* **WHAT YOU SHOULD DO**: Only lines that contain the word "foundation" are to be returned from the data below.

* **DATA FOR THE TASK**:
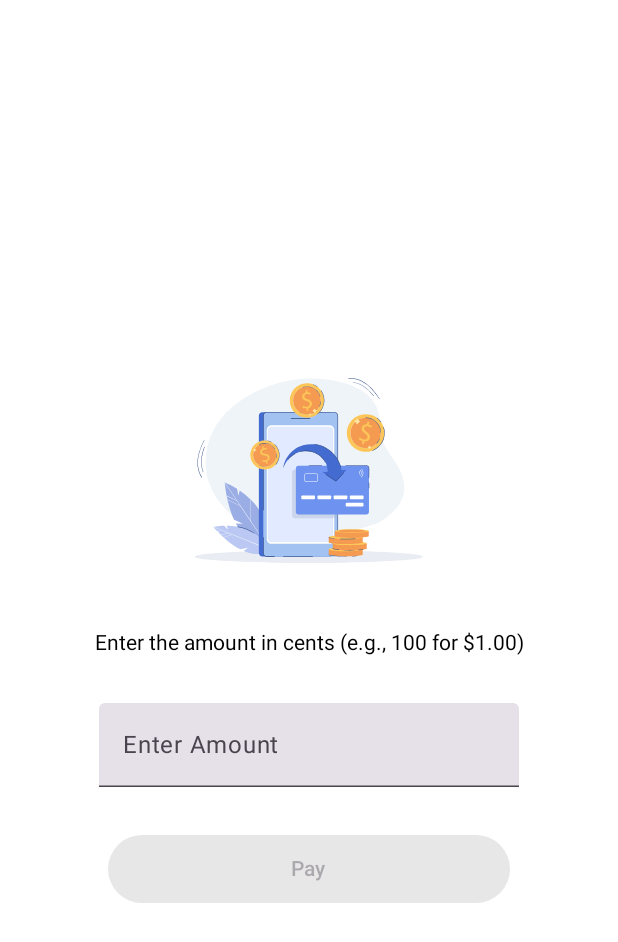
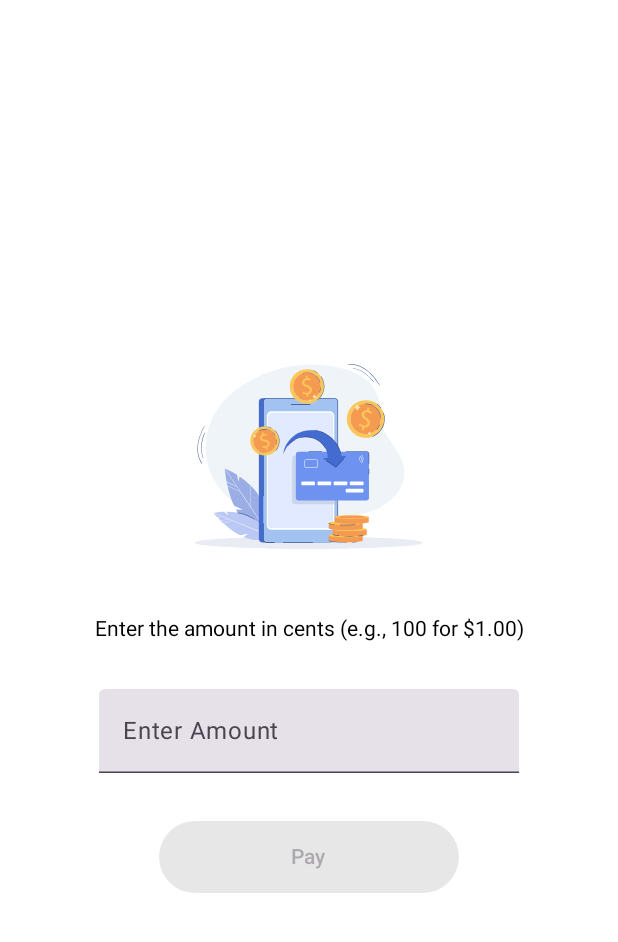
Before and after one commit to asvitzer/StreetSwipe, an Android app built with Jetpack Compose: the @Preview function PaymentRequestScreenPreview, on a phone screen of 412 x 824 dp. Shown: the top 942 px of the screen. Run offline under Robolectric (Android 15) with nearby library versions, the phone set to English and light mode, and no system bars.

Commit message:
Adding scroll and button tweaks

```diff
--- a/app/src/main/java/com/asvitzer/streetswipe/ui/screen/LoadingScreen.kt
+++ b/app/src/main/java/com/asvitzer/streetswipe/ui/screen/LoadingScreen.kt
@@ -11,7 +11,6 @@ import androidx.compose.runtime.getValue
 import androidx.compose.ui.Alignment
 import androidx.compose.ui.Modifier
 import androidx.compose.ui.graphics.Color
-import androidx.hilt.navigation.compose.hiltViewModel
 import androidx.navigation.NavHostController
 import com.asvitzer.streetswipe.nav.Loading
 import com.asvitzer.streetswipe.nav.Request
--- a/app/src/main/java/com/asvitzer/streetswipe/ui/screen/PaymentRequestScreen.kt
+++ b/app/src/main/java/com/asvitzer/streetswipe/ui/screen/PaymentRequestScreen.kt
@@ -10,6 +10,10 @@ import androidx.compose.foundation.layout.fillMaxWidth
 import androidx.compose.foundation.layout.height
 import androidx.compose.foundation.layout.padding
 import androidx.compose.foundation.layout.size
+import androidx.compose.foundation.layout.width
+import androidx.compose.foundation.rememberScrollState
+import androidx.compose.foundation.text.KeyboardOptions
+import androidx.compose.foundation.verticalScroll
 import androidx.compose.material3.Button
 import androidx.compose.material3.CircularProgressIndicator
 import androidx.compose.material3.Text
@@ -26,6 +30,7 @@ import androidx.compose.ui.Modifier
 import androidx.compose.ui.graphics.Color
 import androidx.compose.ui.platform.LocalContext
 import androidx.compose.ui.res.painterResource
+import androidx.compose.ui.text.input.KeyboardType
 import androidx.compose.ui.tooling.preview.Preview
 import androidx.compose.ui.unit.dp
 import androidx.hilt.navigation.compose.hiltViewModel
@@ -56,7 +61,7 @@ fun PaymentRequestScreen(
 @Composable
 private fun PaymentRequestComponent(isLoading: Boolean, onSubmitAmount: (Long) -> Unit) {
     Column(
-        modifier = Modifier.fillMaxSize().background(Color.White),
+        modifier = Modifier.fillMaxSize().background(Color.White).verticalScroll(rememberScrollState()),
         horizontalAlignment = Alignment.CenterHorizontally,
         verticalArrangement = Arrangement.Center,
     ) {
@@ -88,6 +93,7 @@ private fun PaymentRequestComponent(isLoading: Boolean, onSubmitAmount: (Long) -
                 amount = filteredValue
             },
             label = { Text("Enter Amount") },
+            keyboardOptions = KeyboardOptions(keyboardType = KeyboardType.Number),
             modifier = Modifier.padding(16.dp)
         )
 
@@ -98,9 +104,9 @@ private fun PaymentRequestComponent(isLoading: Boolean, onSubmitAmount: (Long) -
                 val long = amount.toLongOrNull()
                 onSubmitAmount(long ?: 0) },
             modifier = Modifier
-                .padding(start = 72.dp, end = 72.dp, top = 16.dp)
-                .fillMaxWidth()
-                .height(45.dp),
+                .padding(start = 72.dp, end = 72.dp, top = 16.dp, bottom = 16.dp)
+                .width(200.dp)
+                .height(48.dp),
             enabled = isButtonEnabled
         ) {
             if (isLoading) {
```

* **COMPLETED EXERCISE**:
@@ -10,6 +10,10 @@ import androidx.compose.foundation.layout.fillMaxWidth
 import androidx.compose.foundation.layout.height
 import androidx.compose.foundation.layout.padding
 import androidx.compose.foundation.layout.size
+import androidx.compose.foundation.layout.width
+import androidx.compose.foundation.rememberScrollState
+import androidx.compose.foundation.text.KeyboardOptions
+import androidx.compose.foundation.verticalScroll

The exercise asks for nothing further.